▶ _Task requirements_: Every line below that contains the word "message" must be copied.

▶ _Record set_:
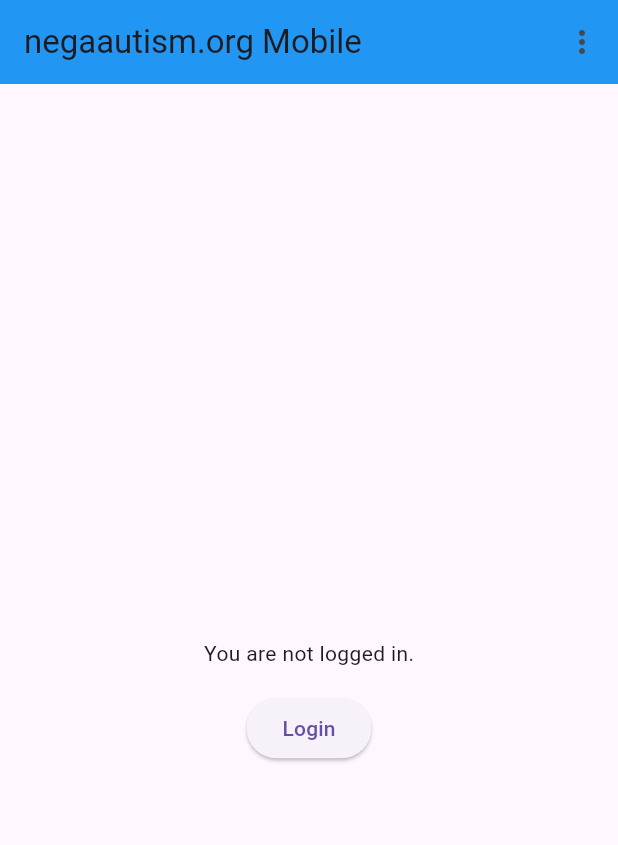
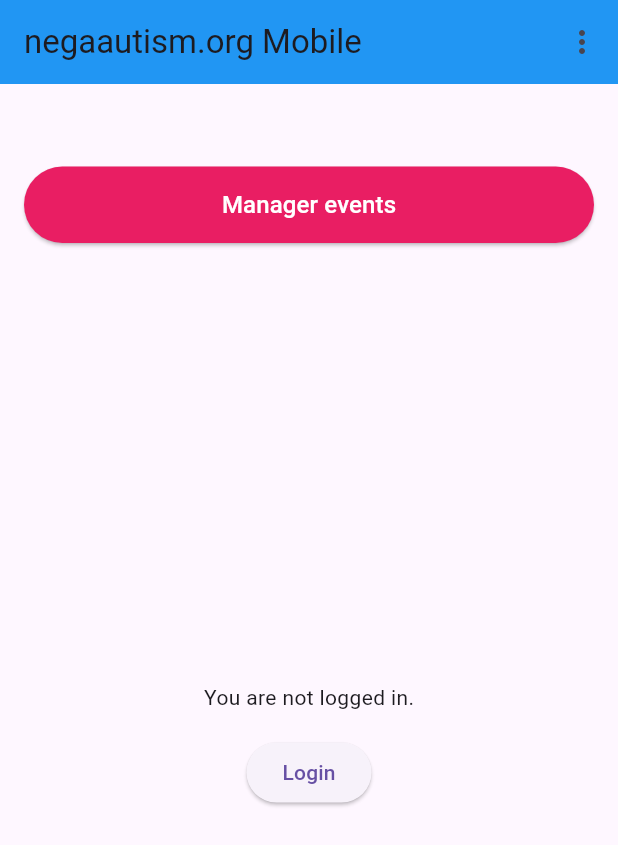
Before and after one commit to agawlbb/negaautism_mobile, a Flutter app: the screen it shows after launch, on a phone screen of 412 x 824 dp. Shown: the top 845 px of the screen. Run offline on Flutter 3.47's test engine with Material 3 defaults, Android fonts, the phone set to English and light mode, and no system bars; our stand-ins replace firebase_auth, firebase_core, firebase_messaging, package_info_plus, shared_preferences; accounts and stored records are empty.

Commit message:
added manage events button to main screen

```diff
--- a/lib/main.dart
+++ b/lib/main.dart
@@ -241,6 +241,30 @@ class HomeScreenState extends State<HomeScreen> {
               style: const TextStyle(fontSize: 16, fontWeight: FontWeight.bold),
             ),
           ),
+
+          // ↓↓↓ Added: full-width pink "Manager events" button under the welcome line ↓↓↓
+          Padding(
+            padding: const EdgeInsets.symmetric(horizontal: 16.0),
+            child: SizedBox(
+              width: double.infinity,
+              child: ElevatedButton(
+                onPressed: () {
+                  // TODO: Manager events action (does nothing for now)
+                },
+                style: ElevatedButton.styleFrom(
+                  backgroundColor: Colors.pink,
+                  padding: const EdgeInsets.symmetric(vertical: 14),
+                ),
+                child: const Text(
+                  'Manager events',
+                  style: TextStyle(color: Colors.white, fontSize: 16),
+                ),
+              ),
+            ),
+          ),
+          const SizedBox(height: 8),
+          // ↑↑↑ End added section ↑↑↑
+
           Expanded(
             child: Center(
               child: _user == null
```
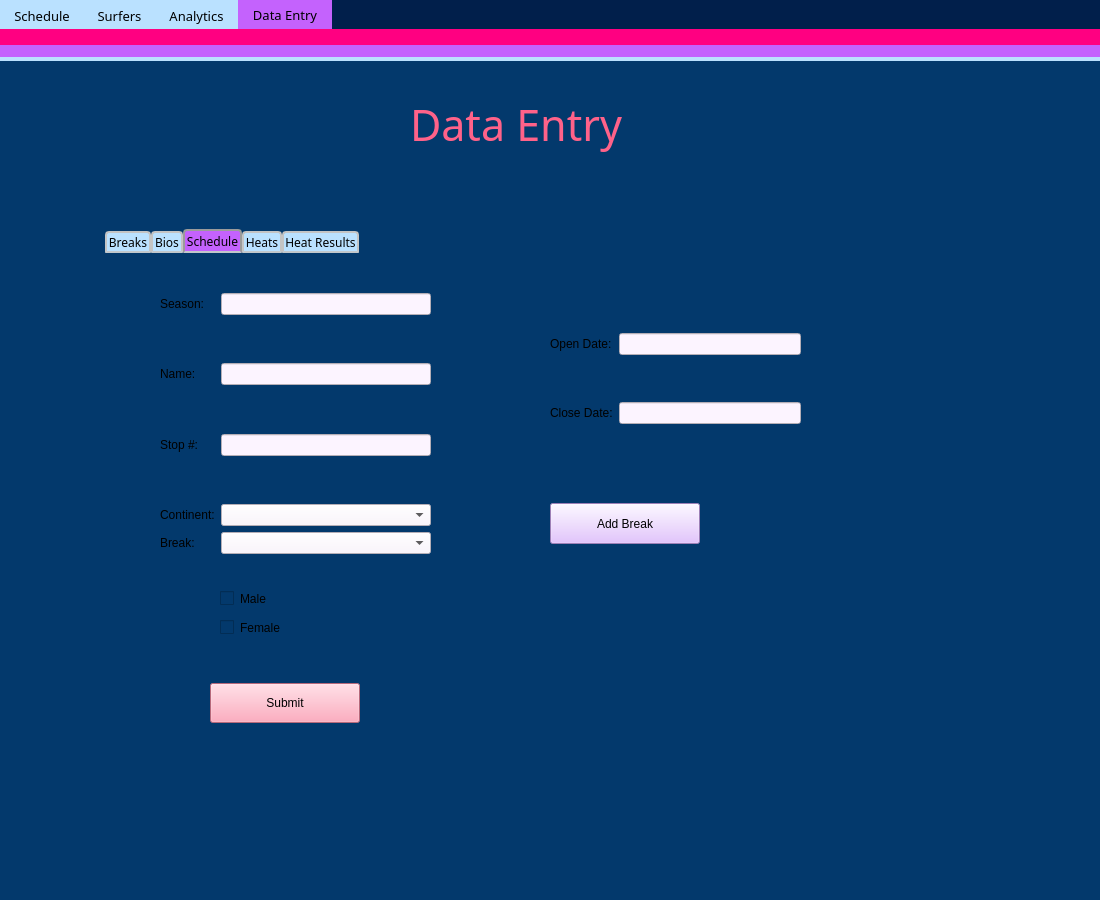
The window that gui/main_widget/ui/wsl_analytics_ui.ui (rhill5555/py-widget-surfing) describes before a commit, drawn with Qt 5.
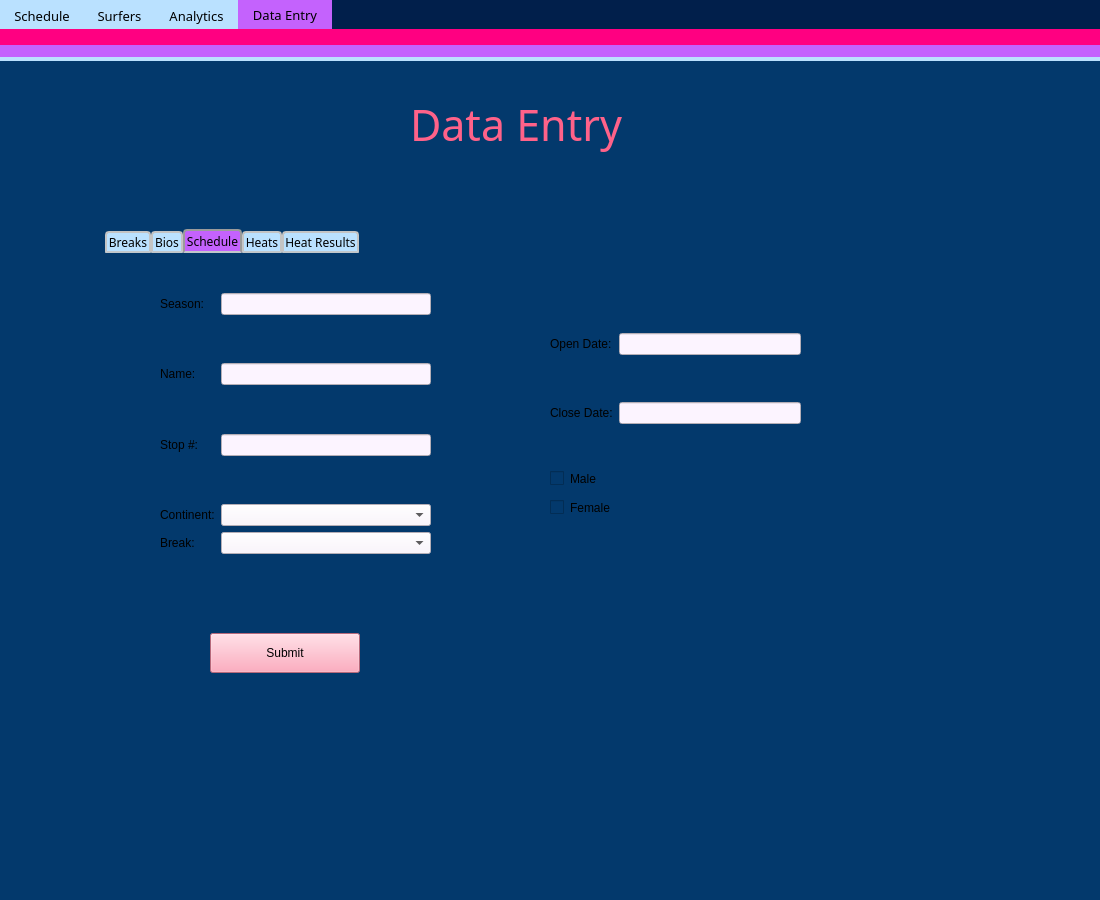
The same window after the commit.

Commit message: clear sched form on submit

What changed in the file:
```diff
--- a/gui/main_widget/ui/wsl_analytics_ui.ui
+++ b/gui/main_widget/ui/wsl_analytics_ui.ui
@@ -1459,27 +1459,11 @@
          </item>
         </layout>
        </widget>
-       <widget class="QPushButton" name="SchedAddlocbutton">
-        <property name="geometry">
-         <rect>
-          <x>450</x>
-          <y>250</y>
-          <width>150</width>
-          <height>41</height>
-         </rect>
-        </property>
-        <property name="styleSheet">
-         <string notr="true">background: #dcb3ff;</string>
-        </property>
-        <property name="text">
-         <string>Add Break</string>
-        </property>
-       </widget>
        <widget class="QWidget" name="verticalLayoutWidget_3">
         <property name="geometry">
          <rect>
-          <x>120</x>
-          <y>330</y>
+          <x>450</x>
+          <y>210</y>
           <width>141</width>
           <height>61</height>
          </rect>
@@ -1505,7 +1489,7 @@
         <property name="geometry">
          <rect>
           <x>110</x>
-          <y>430</y>
+          <y>380</y>
           <width>150</width>
           <height>40</height>
          </rect>
```
The commit also changes 2 other files.
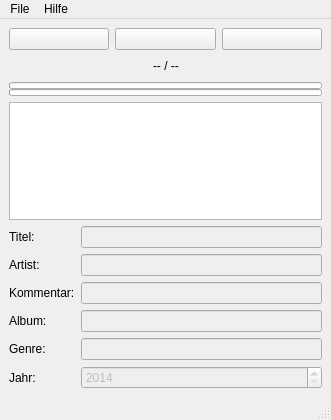
First picture: the form in godirec/data/ui/godi_rec.ui, repository quitejonny/godirec, before the edit.
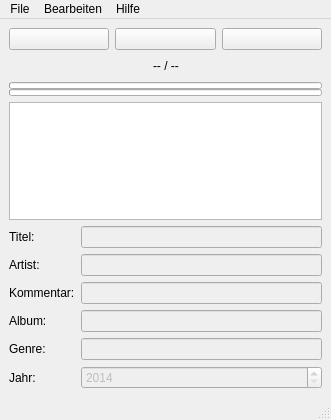
Second picture: the form after the edit. Icons and pictures are not drawn.

Commit message: small adjustments in GUI and delete print

```diff
--- a/godirec/data/ui/godi_rec.ui
+++ b/godirec/data/ui/godi_rec.ui
@@ -310,7 +310,14 @@
     <addaction name="ActionAbout"/>
     <addaction name="ActionHelp"/>
    </widget>
+   <widget class="QMenu" name="menuBearbeiten">
+    <property name="title">
+     <string>Bearbeiten</string>
+    </property>
+    <addaction name="ActionSettings"/>
+   </widget>
    <addaction name="menuGodiRec"/>
+   <addaction name="menuBearbeiten"/>
    <addaction name="menuHilfe"/>
   </widget>
   <widget class="QStatusBar" name="statusbar">
```
Left out of the diff: 1 changed line with no effect on the pictures. The commit also changes 2 other files.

▶ _Final answer_:
Commit message:
Commit message: clear sched form on submit
Commit message: small adjustments in GUI and delete print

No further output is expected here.